You will find some crowds if you try to launch your boat at the Wildlife Resources Ramp in Cedar Point during July weekends, but you will likely find plenty of space at the Emerald Isle Wildlife Resources Ramp.  There will be lots of boats it you are on the water from 11AM to 4PM, but if you leave at 7:30 AM and get back before 10AM, the crowds are not nearly as bad.  Of course you could just enjoy the waters of the White Oak River which is much less crowded than the Intracoastal Waterway.

If you are going kayaking, the White Oak River is an especially good choice and it is never crowded. There are lots of areas of the White Oak that are almost off limits to boats because of oyster rocks which are easy to avoid in a kayak.  I have kayaked each of the last four days.  My trips have ranged from two hours to close to four hours.  I have seen a total of two other kayaks and perhaps twelve to fifteen boats in the four days.  That is not exactly beltway style traffic.

On July 3, I took our skiff into the marshes on the other side of the Intracoastal Waterway by Swansboro.  I was back home by just after 9AM.  I saw two boats on the Intracoastal Waterway and one boat fishing under the Highway 24 Bridge in Swansboro.  Again that is no where close to heavy traffic.

There are plenty of people here in spite of those examples. We just have lots of room for everyone to spread out.  In fact we are so uncrowded during the off-season that most of us look forward to the spring crowds to bring a little life to the beach areas.

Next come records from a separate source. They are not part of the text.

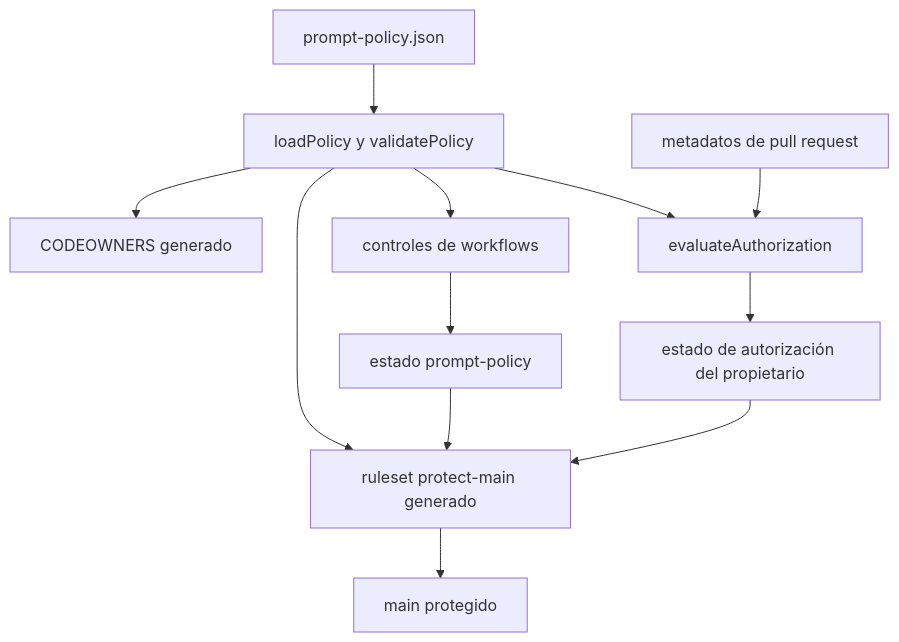
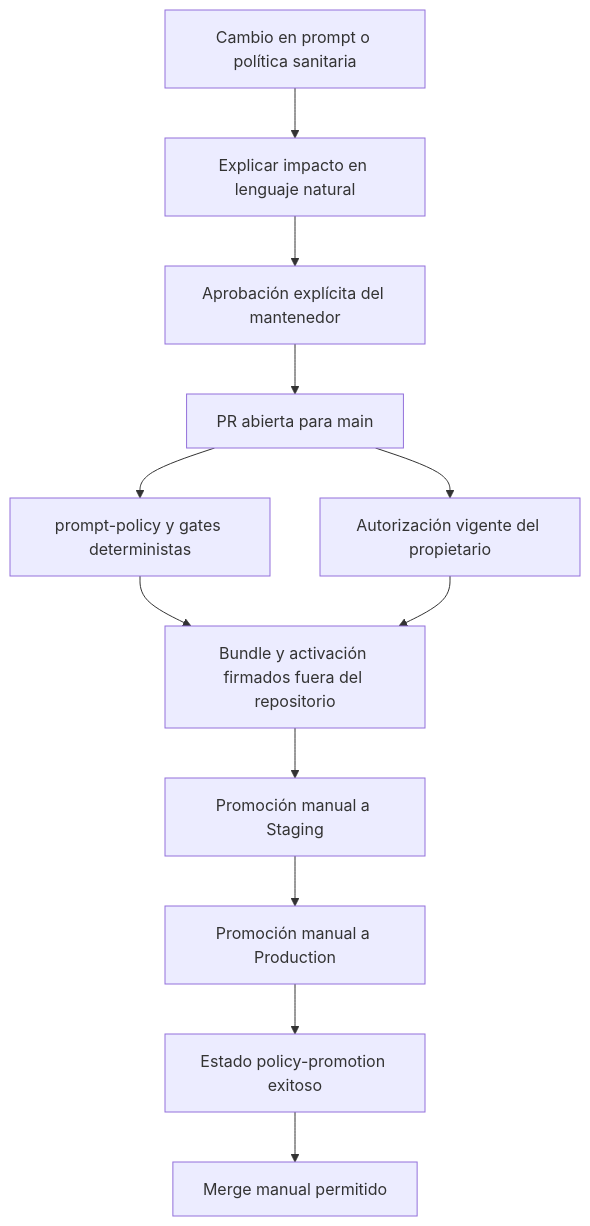
One commit to maximofn/gymnasia changed the diagram in openwiki/operations/prompt-policy-governance.md. Above: the diagram before and after it, drawn with Mermaid. The commit also changed other lines of this file and 24 other files, not shown here.

````diff
--- a/openwiki/operations/prompt-policy-governance.md
+++ b/openwiki/operations/prompt-policy-governance.md
@@ -32,14 +61,14 @@
 ```mermaid
 flowchart TD
-    Policy["prompt-policy.json"] --> Validate["loadPolicy y validatePolicy"]
-    Validate --> Codeowners["CODEOWNERS generado"]
-    Validate --> Ruleset["ruleset protect-main generado"]
-    Validate --> WorkflowChecks["controles de workflows"]
-    PullRequest["metadatos de pull request"] --> Authorization["evaluateAuthorization"]
-    Validate --> Authorization
-    Authorization --> Status["estado de autorización del propietario"]
-    WorkflowChecks --> PolicyStatus["estado prompt-policy"]
-    PolicyStatus --> Ruleset
-    Status --> Ruleset
-    Ruleset --> Main["main protegido"]
+    Change["Cambio en prompt o política sanitaria"] --> Explain["Explicar impacto en lenguaje natural"]
+    Explain --> Approval["Aprobación explícita del mantenedor"]
+    Approval --> PullRequest["PR abierta para main"]
+    PullRequest --> CI["prompt-policy y gates deterministas"]
+    PullRequest --> Owner["Autorización vigente del propietario"]
+    CI --> Signed["Bundle y activación firmados fuera del repositorio"]
+    Owner --> Signed
+    Signed --> Staging["Promoción manual a Staging"]
+    Staging --> Production["Promoción manual a Production"]
+    Production --> Status["Estado policy-promotion exitoso"]
+    Status --> Merge["Merge manual permitido"]
 ```
````
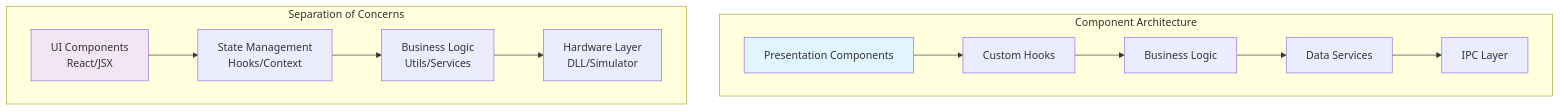
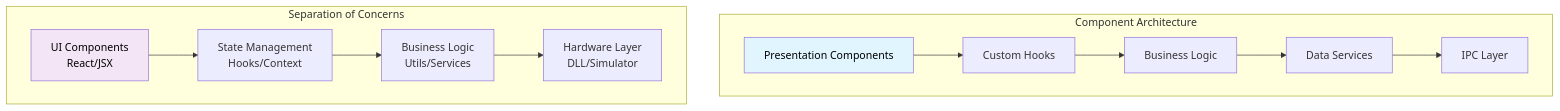
One commit to Interlaken0/temperature-plotter changed the second of 9 diagrams in docs/CONTRIBUTING.md. Above: the diagram before and after it, drawn with Mermaid. The commit also changed other lines of this file and 8 other files, not shown here.

First line of the commit message:
Standardise Mermaid diagram text colour to black across all documentation

````diff
--- a/docs/CONTRIBUTING.md
+++ b/docs/CONTRIBUTING.md
@@ -407,18 +407,18 @@
 ```mermaid
 graph TB
     subgraph "Component Architecture"
         A[Presentation Components] --> B[Custom Hooks]
         B --> C[Business Logic]
         C --> D[Data Services]
         D --> E[IPC Layer]
     end
     
     subgraph "Separation of Concerns"
         F[UI Components<br/>React/JSX] --> G[State Management<br/>Hooks/Context]
         G --> H[Business Logic<br/>Utils/Services]
         H --> I[Hardware Layer<br/>DLL/Simulator]
     end
     
-    style A fill:#e1f5fe
-    style F fill:#f3e5f5
+    style A fill:#e1f5fe,color:#000000
+    style F fill:#f3e5f5,color:#000000
 ```
````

We are not the beach for everyone, but if you are trying to avoid crowds, you can easily do so here on the Crystal Coast near Emerald Isle.  You might have to drive a few minutes to get to a Target, but if you are coming to the beach to shop,  you probably need to pick a different beach than one of ours anyway.

If you want uncrowded beaches, fishing , kayaking or some boating before you finish the day with a walk on the beach under an unmatched canopy of stars in the soft, warm beach air, then you will probably enjoy your time here.  We also have local caught seafood and plenty of local produce.  Cooking at home is a great way to avoid restaurant crowds.

Beyond the lack of crowds this is a great place to vacation or to live. You certainly will not find a more family friendly area.

However,  there are better places for shopping, listening to iPods, and going to night clubs.  Our beaches are the ones which reconnect your soul to the natural world.  This is a part of the world where you can hear yourself think.  We are all about unwinding people who spend most of the year being wound up way too tight.

Come visit and you will fall in love with the area.  If you want to read more about the area try our book, A Week At The Beach – The 2013 Emerald Isle Travel Guide.  You will easily pick up enough beach lover secrets to justify its $4.99 price at the Kindle store.  You can read it on your iPad or other electronic device including your smart phone with free Kindle reader software.

If you need some additional visual stimulation to convince you that the Crystal Coast is the right spot, here are a few resources.  This is a link to an album of pictures of my July 2, 2013 hike at the Point.  This is a slide show of a boat trip down the White Oak and out to the Point area. If video is more your style, try this short YouTube video of my July 3 trip into the marshes.  Finally if kayaking is more your thing, this is a web album of my kayaking trip down the White Oak River on July 6.

One way or the other, I think you will be convinced that the 2013 Fourth of July week was a great one here on the North Carolina coast. Even the weather cooperated.